Now that I’m grown, I think of you most when I’m at the free clinic. The waiting room there is small and cold and windowless, and it reminds me of the rooms at Wolf Creek, where we would sit for hours and wait for that glimpse of you coming down the hall, big and tall in your bright yellow scrubs. There’s something calming about waiting rooms to me now – the hum of phone calls and country voices; the smokey breaths and sugary coffee. The last time I was there, the woman next to me grabbed me by the shoulder and said “Sorry for my breath honey, I just got done smoking outside” and I said “That’s okay it doesn’t bother me” but what I really wanted to say was “That’s okay, I love it,” “That’s okay, you remind me of my brother.” Every time I leave the free clinic, I feel robbed of something. I think of you back on the river bank. You had been shut up in rooms, always, for your entire life – cot after cot after cot – but then there was Kentucky, that winter on the river, a brief shot at something open. Standing in the parking lot, holding papers that break down my blood sugar, I think: If I had to fill the world up with something, it would be the way I saw you in Kentucky, before the rooms and the cots and the wristbands, just a love that lasts for ever and ever and ever.

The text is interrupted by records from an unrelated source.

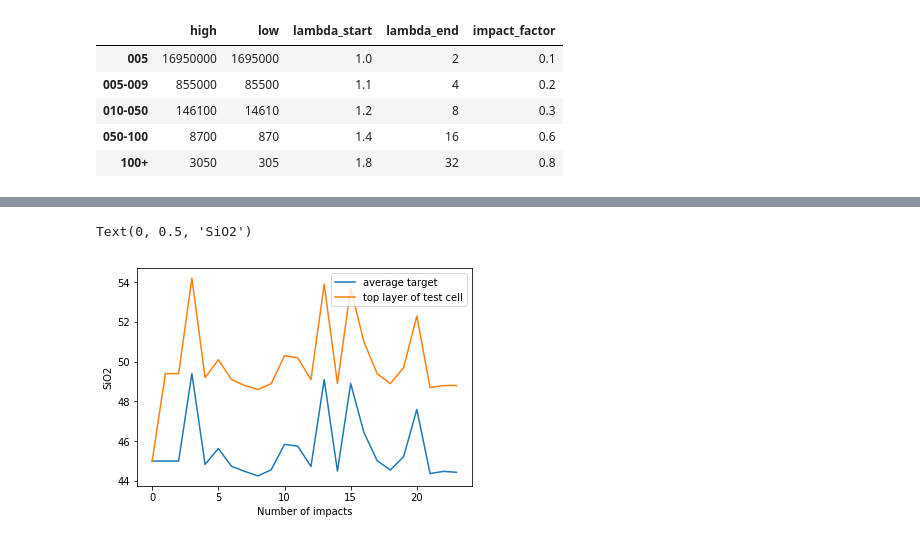
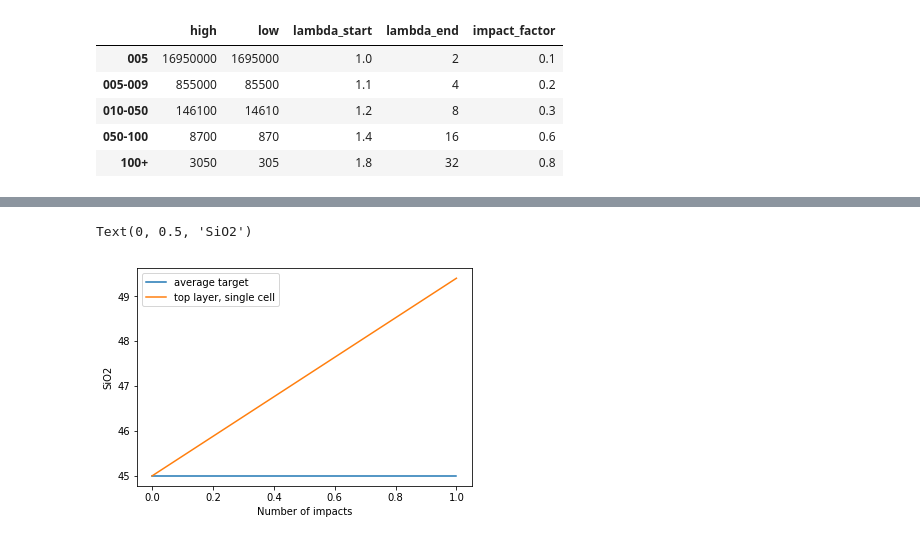
Before and after one commit to DualEarth/IMPaCS, a Jupyter notebook: impacts_dev5.ipynb, the cells around one changed output, grey strips where cells are left out. Drawn from its saved outputs; the diff is of its cells as text; code cells hidden in the pictures.

Commit message:
test against excel

```diff
--- a/impacts_dev5.ipynb
+++ b/impacts_dev5.ipynb
@@ -202,7 +200,7 @@ class IMPAaCS:
                                             np.ones(z_layers - existing_z_layers) * initial_state_sio2)
         return grid_cell_state
 # %%
-def IMPAaCS(impacts_state, z_layers, impactor_diameter, average_target):
+def IMPAaCS(impacts_state, impactor_diameter, average_target):
     """
     This is the critical component of this model
     This function will change the chemical makeup of each grid cell
@@ -221,7 +219,14 @@ def IMPAaCS(impacts_state, z_layers, impactor_diameter, average_target):
     #####      CONSTANTS             ############################
 
     #####      DYNAMIC FACTORS       ############################
-    depth_of_impact_melt = impactor_diameter * proportion_melt_from_impact
+    depth_of_impact_melt = impactor_diameter * proportion_melt_from_impact # D/3
+
+    #Vertical discretization is 5km. Might change later.
+    z_layers = int(depth_of_impact_melt/2)
+#     lower_layer  = range(int(np.ceil(fraction_upper_layer * z_layers)), z_layers)
+#     upper_layer  = range(0, int(np.ceil(fraction_upper_layer * z_layers)))
+    lower_layer  = range(int(round(fraction_upper_layer * z_layers,2)), z_layers)
+    upper_layer  = range(0, int(round(fraction_upper_layer * z_layers,2)))
 
     fracionated_melt = depth_of_impact_melt * fraction_upper_layer #Units: km
 
@@ -229,19 +234,18 @@ def IMPAaCS(impacts_state, z_layers, impactor_diameter, average_target):
 
     #####      DO THE DYANMICS       #############################
     # Set lower layer to primitive initial state.
-    for i in range(int(np.ceil(fraction_lower_layer * z_layers)), z_layers):
+    for i in lower_layer:
         impacts_state[i] = primitive_initial_state
 
     # Impact melt portion  (Upper)
-    for i in range(int(np.ceil(fraction_upper_layer * z_layers))):
+    for i in upper_layer:
         impacts_state[i] = average_target / (1 - fractionation_factor)
 
     # Weighted average of upper
     wt_sio2_upper = impacts_state[0]
 
     # Lower of impact melt portion
-    upper_melted_layers = int(np.ceil(fraction_upper_layer * z_layers))
-    for i in range(int(fraction_upper_layer * upper_melted_layers), upper_melted_layers):
+    for i in lower_layer:
         impacts_state[i] = (average_target-(fraction_upper_layer * wt_sio2_upper))/fraction_lower_layer
 
     for i in range(z_layers):
@@ -400,12 +409,12 @@ SiO2 states:
 # %%
 plt.plot(average_target_list)
 plt.plot(top_layer_at_test_cell)
-plt.legend(["average target", "top layer of test cell"])
+plt.legend(["average target", "top layer, single cell"])
 plt.xlabel("Number of impacts")
 plt.ylabel("SiO2")
 # %% [output]
 Text(0, 0.5, 'SiO2')
-[figure, old version]
+[figure, new version]
 # %%
 plt.plot(impactors_at_test_cell)
 # %% [output]
```
Also changed, not shown: parts of 8 cells of this notebook.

Lexi Covalsen is a senior at Oglethorpe University in Atlanta, Georgia. She studies English literature alongside history and creative writing, and also serves as co-editor of the university’s literary magazine, The Tower. Her work has been published in Winter Tangerine Review, Screen Door Review, and Half Mystic.